** Supplied records follows **

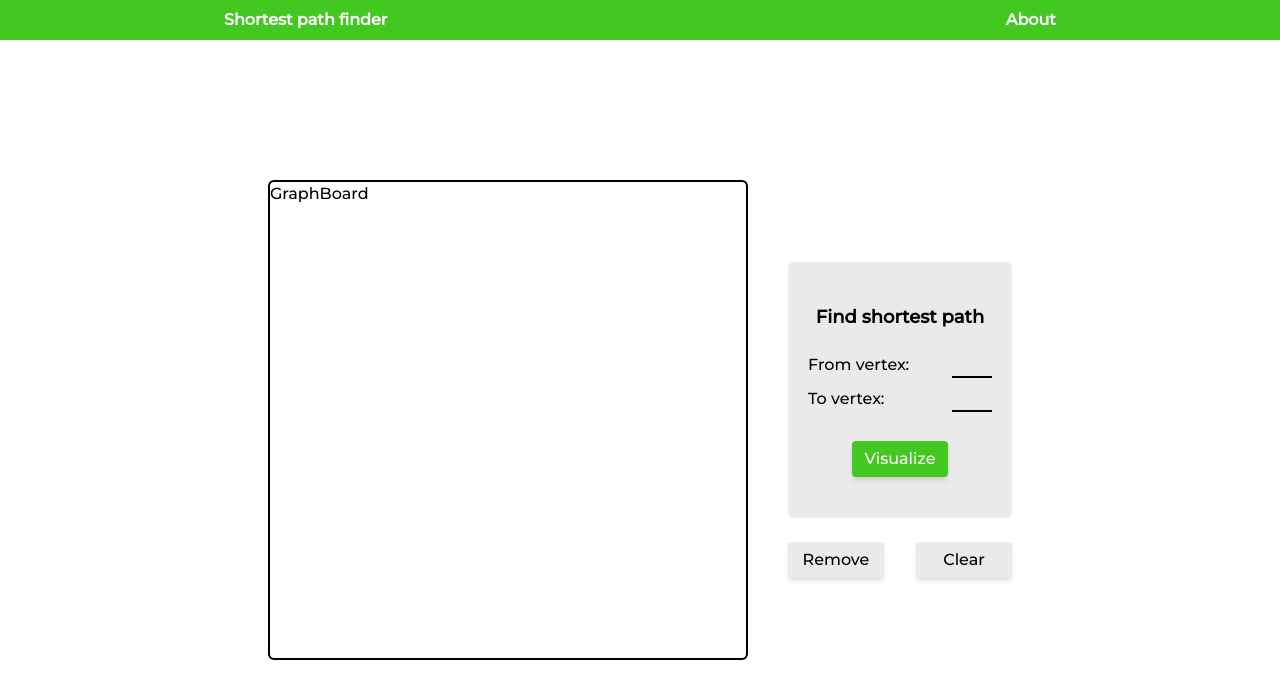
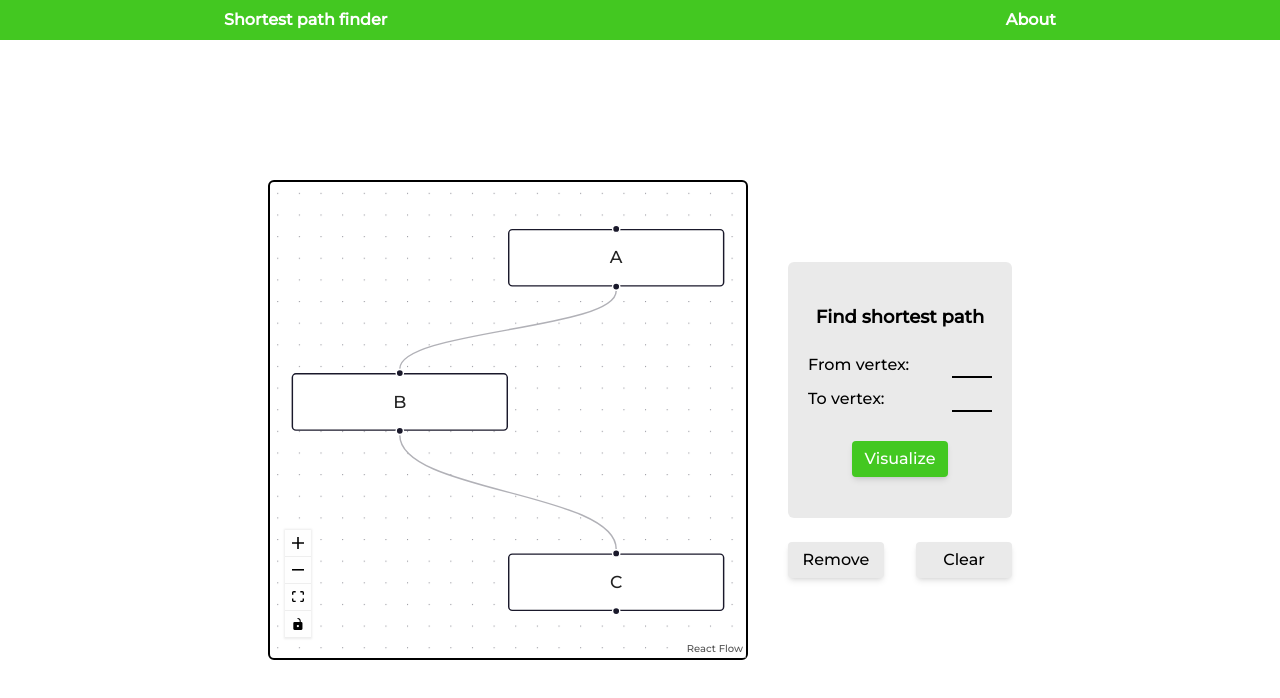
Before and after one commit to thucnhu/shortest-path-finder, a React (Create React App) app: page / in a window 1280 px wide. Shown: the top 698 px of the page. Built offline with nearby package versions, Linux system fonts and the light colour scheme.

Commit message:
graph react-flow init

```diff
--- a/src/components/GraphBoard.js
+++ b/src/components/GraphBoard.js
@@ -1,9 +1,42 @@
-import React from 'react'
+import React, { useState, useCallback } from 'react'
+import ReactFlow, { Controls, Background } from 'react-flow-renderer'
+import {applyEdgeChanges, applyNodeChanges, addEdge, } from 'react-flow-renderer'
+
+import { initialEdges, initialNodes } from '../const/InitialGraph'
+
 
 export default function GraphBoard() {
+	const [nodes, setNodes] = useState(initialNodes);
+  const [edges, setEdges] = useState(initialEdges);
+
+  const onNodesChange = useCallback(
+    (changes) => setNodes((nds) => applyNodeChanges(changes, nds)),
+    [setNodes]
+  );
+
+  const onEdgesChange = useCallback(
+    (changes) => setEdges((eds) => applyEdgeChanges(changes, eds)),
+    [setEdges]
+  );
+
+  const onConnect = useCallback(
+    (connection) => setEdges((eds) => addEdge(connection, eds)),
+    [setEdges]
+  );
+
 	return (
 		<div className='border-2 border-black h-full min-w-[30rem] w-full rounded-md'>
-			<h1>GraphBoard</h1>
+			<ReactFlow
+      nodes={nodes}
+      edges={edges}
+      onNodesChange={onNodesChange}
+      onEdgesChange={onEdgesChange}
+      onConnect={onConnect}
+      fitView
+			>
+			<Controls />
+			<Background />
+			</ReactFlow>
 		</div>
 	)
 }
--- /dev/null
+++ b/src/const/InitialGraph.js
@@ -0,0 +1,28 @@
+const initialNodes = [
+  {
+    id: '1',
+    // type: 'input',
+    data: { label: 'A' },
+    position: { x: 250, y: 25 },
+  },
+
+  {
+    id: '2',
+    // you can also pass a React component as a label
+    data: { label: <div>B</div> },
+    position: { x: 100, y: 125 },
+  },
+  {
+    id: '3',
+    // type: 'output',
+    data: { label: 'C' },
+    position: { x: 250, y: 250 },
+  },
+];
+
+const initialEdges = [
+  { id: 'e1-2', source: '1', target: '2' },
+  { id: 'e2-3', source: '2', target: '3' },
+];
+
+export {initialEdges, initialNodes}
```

** End of Supplied records **

Scan the records above for lines with the word "const". Then report how many there are, as a bare number.

9